One year ago at this moment, I was spending my last night in Richland Center, wondering how I’d managed to piece together the plan that would unfold the following day. I’d agreed to begin teaching at the Platteville campus months earlier, in the middle of my summer classes, but my initial efforts to find help with locating a new apartment, and moving all my stuff downstate, failed spectacularly. With a week to go before the planned move, I still wasn’t sure what would happen — both apartment managers and moving companies had screwed me over — but I managed to cobble together a last-second plan where I’d move to Platteville the day before I was scheduled to start teaching, into an apartment whose listing I replied to mere minutes after it got posted online.
To say that the following forty-eight hours were hectic would be a colossal understatement. The move happened, but I was so sore from it that I wasn’t even sure I could make it to campus the following day. I did, but then I had to run around taking care of business I hadn’t been able to handle earlier, to the point where my phone told me that I’d already walked more than four miles before I even taught my first of three classes that day. There was hardly a time to rest in the days to come, either, as I learned of Hedder’s passing that Friday, and then became gravely ill myself a couple of weeks later.

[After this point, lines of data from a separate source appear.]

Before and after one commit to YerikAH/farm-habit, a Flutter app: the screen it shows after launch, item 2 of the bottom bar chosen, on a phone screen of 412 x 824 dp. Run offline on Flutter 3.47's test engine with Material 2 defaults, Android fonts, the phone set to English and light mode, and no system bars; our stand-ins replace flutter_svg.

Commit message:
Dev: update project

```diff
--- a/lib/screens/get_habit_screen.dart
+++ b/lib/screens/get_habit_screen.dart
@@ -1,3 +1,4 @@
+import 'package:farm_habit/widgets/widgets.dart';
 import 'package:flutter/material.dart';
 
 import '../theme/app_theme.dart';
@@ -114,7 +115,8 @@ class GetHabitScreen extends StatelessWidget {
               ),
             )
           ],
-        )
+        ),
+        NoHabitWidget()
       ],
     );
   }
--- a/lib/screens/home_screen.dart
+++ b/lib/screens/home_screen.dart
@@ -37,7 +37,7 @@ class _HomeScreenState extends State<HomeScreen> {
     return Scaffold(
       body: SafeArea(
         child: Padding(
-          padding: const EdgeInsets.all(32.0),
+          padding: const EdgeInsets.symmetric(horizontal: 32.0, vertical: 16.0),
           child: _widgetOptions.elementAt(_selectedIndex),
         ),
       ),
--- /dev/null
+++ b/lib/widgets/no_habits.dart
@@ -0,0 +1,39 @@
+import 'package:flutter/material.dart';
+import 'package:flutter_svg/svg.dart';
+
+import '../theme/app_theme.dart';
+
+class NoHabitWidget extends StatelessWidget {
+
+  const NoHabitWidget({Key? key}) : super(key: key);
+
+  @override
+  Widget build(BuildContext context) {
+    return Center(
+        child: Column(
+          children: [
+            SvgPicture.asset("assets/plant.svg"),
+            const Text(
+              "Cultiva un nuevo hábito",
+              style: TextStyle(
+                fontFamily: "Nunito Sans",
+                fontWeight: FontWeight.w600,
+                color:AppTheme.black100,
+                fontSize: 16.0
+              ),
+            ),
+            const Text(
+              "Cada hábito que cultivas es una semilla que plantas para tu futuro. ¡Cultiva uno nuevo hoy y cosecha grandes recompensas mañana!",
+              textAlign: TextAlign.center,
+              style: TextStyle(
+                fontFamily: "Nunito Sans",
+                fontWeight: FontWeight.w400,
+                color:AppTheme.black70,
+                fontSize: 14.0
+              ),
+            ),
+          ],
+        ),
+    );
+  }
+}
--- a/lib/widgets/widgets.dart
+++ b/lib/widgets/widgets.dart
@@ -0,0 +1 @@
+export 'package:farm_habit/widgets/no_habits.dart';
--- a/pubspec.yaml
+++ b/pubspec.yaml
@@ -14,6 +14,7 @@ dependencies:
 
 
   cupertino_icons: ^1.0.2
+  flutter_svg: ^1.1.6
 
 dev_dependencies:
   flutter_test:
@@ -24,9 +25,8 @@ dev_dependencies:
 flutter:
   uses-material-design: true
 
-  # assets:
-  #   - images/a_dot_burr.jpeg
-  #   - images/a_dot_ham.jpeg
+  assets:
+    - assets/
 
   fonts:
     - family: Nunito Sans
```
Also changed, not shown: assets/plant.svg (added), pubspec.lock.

That first semester of teaching here in Platteville was far from perfect, since I was basically playing from behind as soon as I arrived here, but I made it work out. The following semester, of course, I badly sprained my knee the first weekend of the term, and that created all new problems for me to deal with. I’ve had more than my fair share of drama this summer, but compared to the chaos of those first two semesters, it’s been a relative cakewalk. I’ve even managed to get back up to speed on the research for my next book, something that had been elusive for me since long before I moved here 364 days ago.
This coming fall semester, though, is coming with its own share of baggage. Not only am I developing all-new course material as part of an academic fellowship this year (something which, if successful, should help finance a whole lot of special research), but I just agreed to take on an overload for the semester this past Saturday. I’ve only ever done an overload once before in my teaching career, and that was just for part of a term (and so long ago that it was back in Toledo). I’m honestly not sure if I’m more nervous now than I was a year ago tonight, when I was hoping I could get at least a little sleep before my big move.
As if that weren’t enough, we’re in the middle of yet another heat wave here, so if all the thoughts racing through my head right now aren’t enough to keep me up all night, then the hot weather might. I’m trying to take solace in the fact that my body isn’t feeling worn out right now, although walking around in 90-degree weather tomorrow probably isn’t going to make me feel as fresh as a summer’s day as I greet all my new students. I’m trying to avoid psyching myself out before I even get to campus tomorrow, but looking ahead at all the challenges of the coming term, it’s hard to avoid feeling like this semester of teaching may be my most difficult yet.